Unemployment is 7% and continues to move slowly downward. Despite big gains already, housing prices just rose at the highest rate since 2006. And of course, the stock market tacked on 30% in 2013.
If you believe that collectively these indicators are telling a story of a cyclical recovery, then it’s time to start thinking about which sectors are going to play the biggest role in the economy’s resurgence.
In my mind, that should lead investors to infrastructure stocks.
Consider the recent snafu with FedEx (FDX) and UPS (UPS) getting overwhelmed by holiday shipments. There’s probably a bit of timing to blame here, since the surge did come all at once, but the bottom line is that e-commerce grows every year and package volume continues to move higher. That means a bull market for shipping stocks like FDX and UPS if spending stays strong.
More broadly, the same can be said for railroad stocks like Norfolk Southern (NSC), CSX Corp. (CSX) and Union Pacific (UNP). U.S. exports just hit a record, and rail cars are the easiest and cheapest way to get containers to ports and start the process of shipping key commodities like coal and soybeans around the world.
If you don’t like the conventional idea of infrastructure, then consider a 21st century twist via telecoms AT&T (T), Verizon (VZ) and even Comcast (CMCSA). In an increasingly wired world, the Internet capabilities these companies provide are crucial to the success of businesses and the leisure time of consumers. These telecom stocks maintain the information superhighway, which is perhaps an even more important part of our economic infrastructure than some physical roadways are.
There are plenty of ways to skin this cat, and these are just a few ideas.

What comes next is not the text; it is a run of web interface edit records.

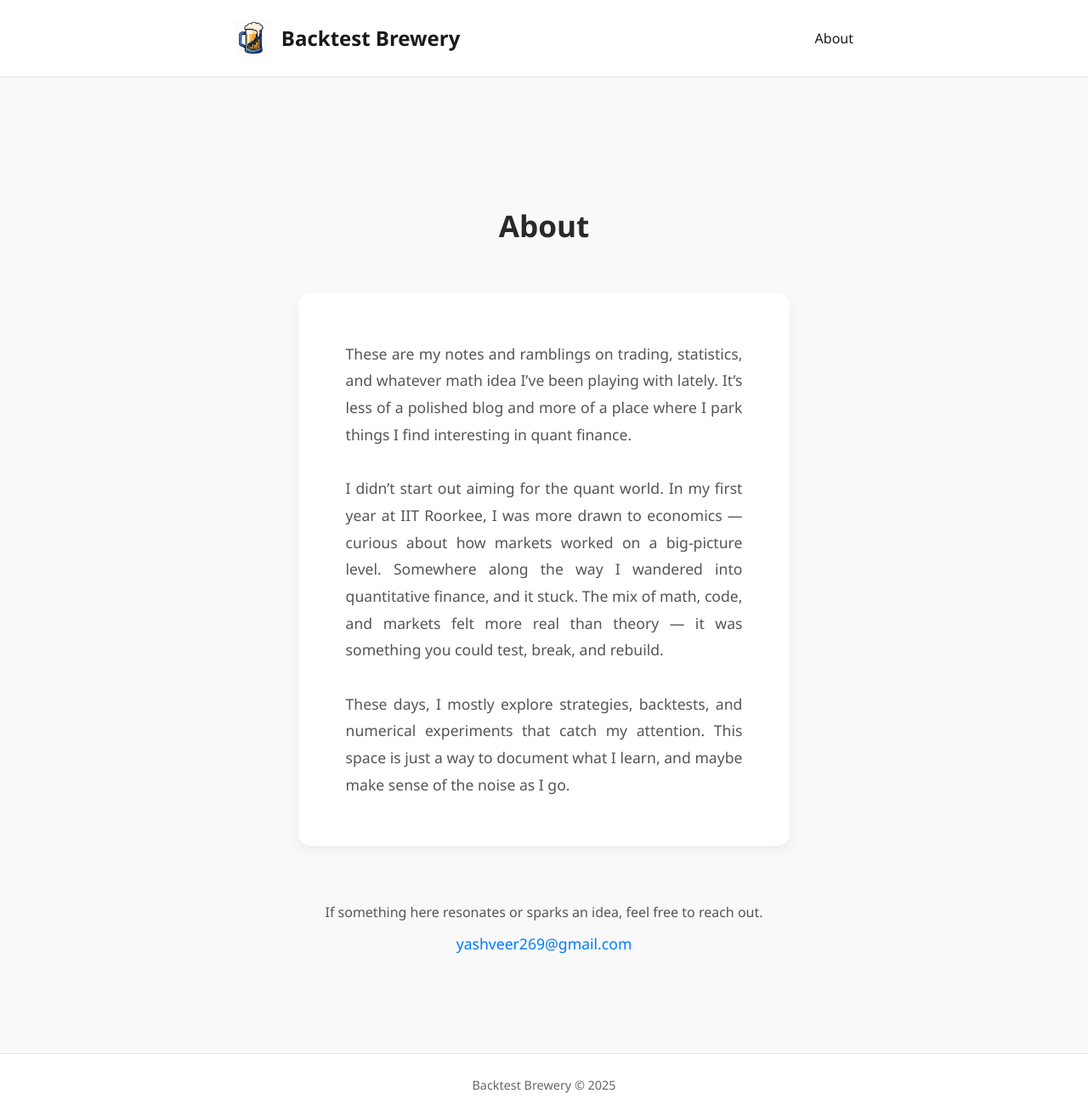
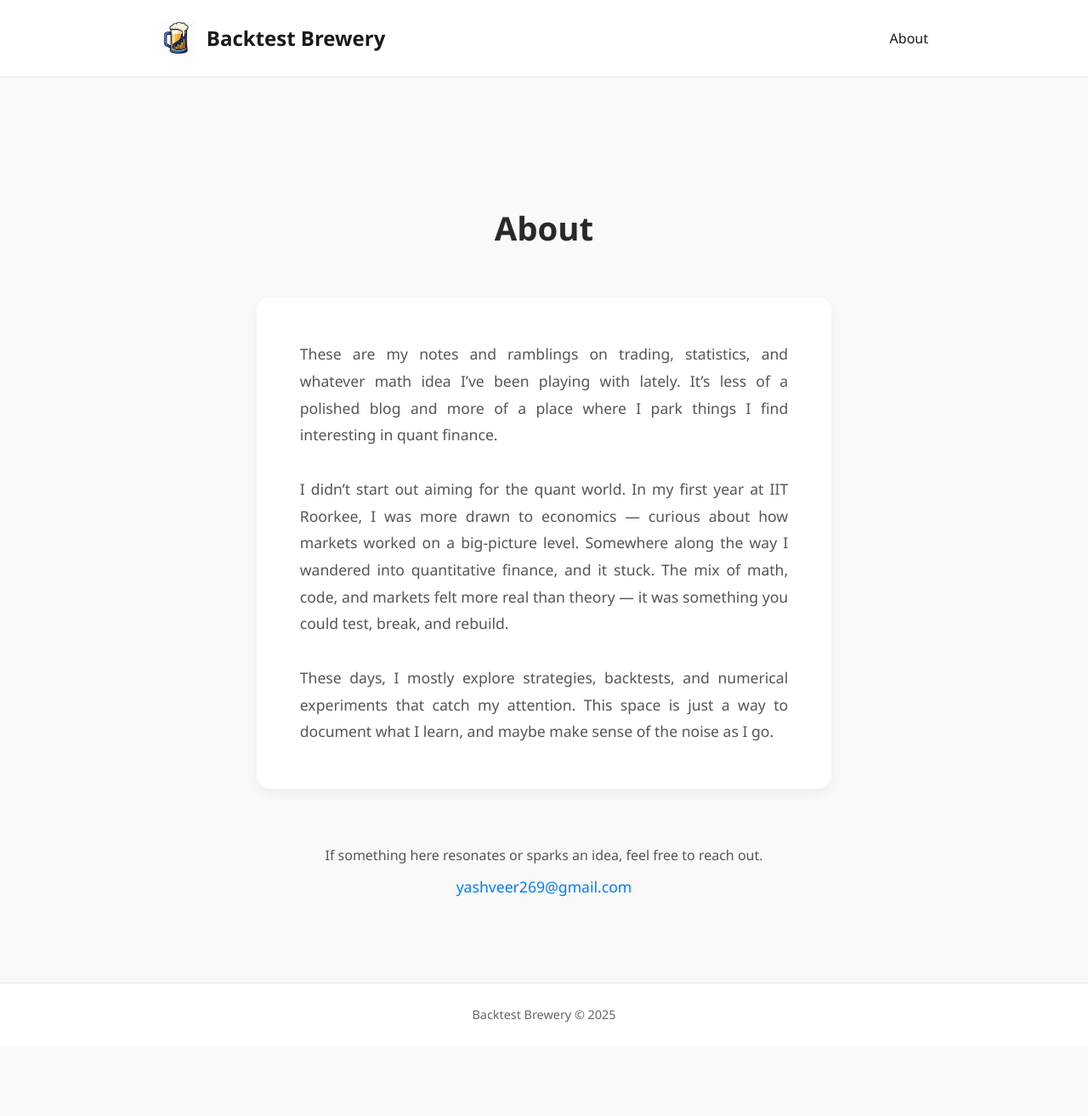
Before and after one commit to backtestbrewery/backtestbrewery.github.io, a Jekyll site: the page built from about.html, in a window 1280 px wide. Shown: the whole page at 85% size. Built offline with Jekyll 4.4.1, drawn with Linux system fonts in a browser that asks for light colours; after the commit the page ends 1230 px from its top, so only the background shows below that.

Commit message:
Update about.html

```diff
--- a/about.html
+++ b/about.html
@@ -33,24 +33,29 @@ title: About | Backtest Brewery
   --accent: #007bff;
 }
 
+.container {
+  max-width: 1000px; /* match index */
+  margin: 0 auto;
+  padding: 0 3rem; /* match index */
+}
+
 .about-section {
-  padding: 7rem 2rem; /* increased top/bottom and side padding */
+  padding: 7rem 2rem 6rem; /* similar spacing as index hero/content */
 }
 
 .about-section h1 {
-  font-size: 2.2rem;
-  margin-bottom: 3rem; /* slightly more breathing space below heading */
+  font-size: 2.4rem;
+  margin-bottom: 3rem;
   color: var(--text-primary);
   text-align: center;
 }
 
 .about-card {
   background: #fff;
-  padding: 3.5rem; /* more internal spacing */
-  border-radius: 14px;
+  padding: 3.2rem; /* match post-card internal spacing */
+  border-radius: 16px;
   box-shadow: 0 6px 14px rgba(0,0,0,0.05);
-  max-width: 850px; /* slightly wider card */
-  margin: 0 auto 4rem auto; /* more space below the card */
+  margin: 0 auto 4rem auto;
 }
 
 .about-card p {
@@ -67,7 +72,7 @@ title: About | Backtest Brewery
 
 .contact-me {
   text-align: center;
-  margin-top: 4rem; /* more spacing above contact */
+  margin-top: 4rem;
 }
 
 .contact-me p {
@@ -90,6 +95,9 @@ title: About | Backtest Brewery
 }
 
 @media (max-width: 768px) {
+  .container {
+    padding: 0 1.5rem;
+  }
   .about-card {
     padding: 2.5rem;
     margin-bottom: 3rem;
```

The risk, of course, is that the recovery is not cyclical at all and won’t be grounded in higher spending from businesses or governments. Admittedly, one hallmark of the bull market has been massive stock buybacks. According to the WSJ MoneyBeat blog:
“Stock buybacks among S&P 500 companies jumped to $128.2 billion in the third quarter, the highest level since the fourth quarter of 2007, according to S&P Dow Jones Indices. Buybacks rose 8.6% from a quarter ago and 24% from a year earlier.”
When you rely on these techniques to juice earnings and deliver shareholder value, it’s very different than organic growth and top-line expansion.
But for what it’s worth, earnings are looking up in 2014 and economic indicators continue to be favorable.
If you want to get into cyclical stocks before they break out, then infrastructure might be your best bet.
Jeff Reeves is the editor of InvestorPlace.com and the author of The Frugal Investor’s Guide to Finding Great Stocks. As of this writing, he did not hold a position in any of the aforementioned securities. Write him at email@example.com or follow him on Twitter via @JeffReevesIP.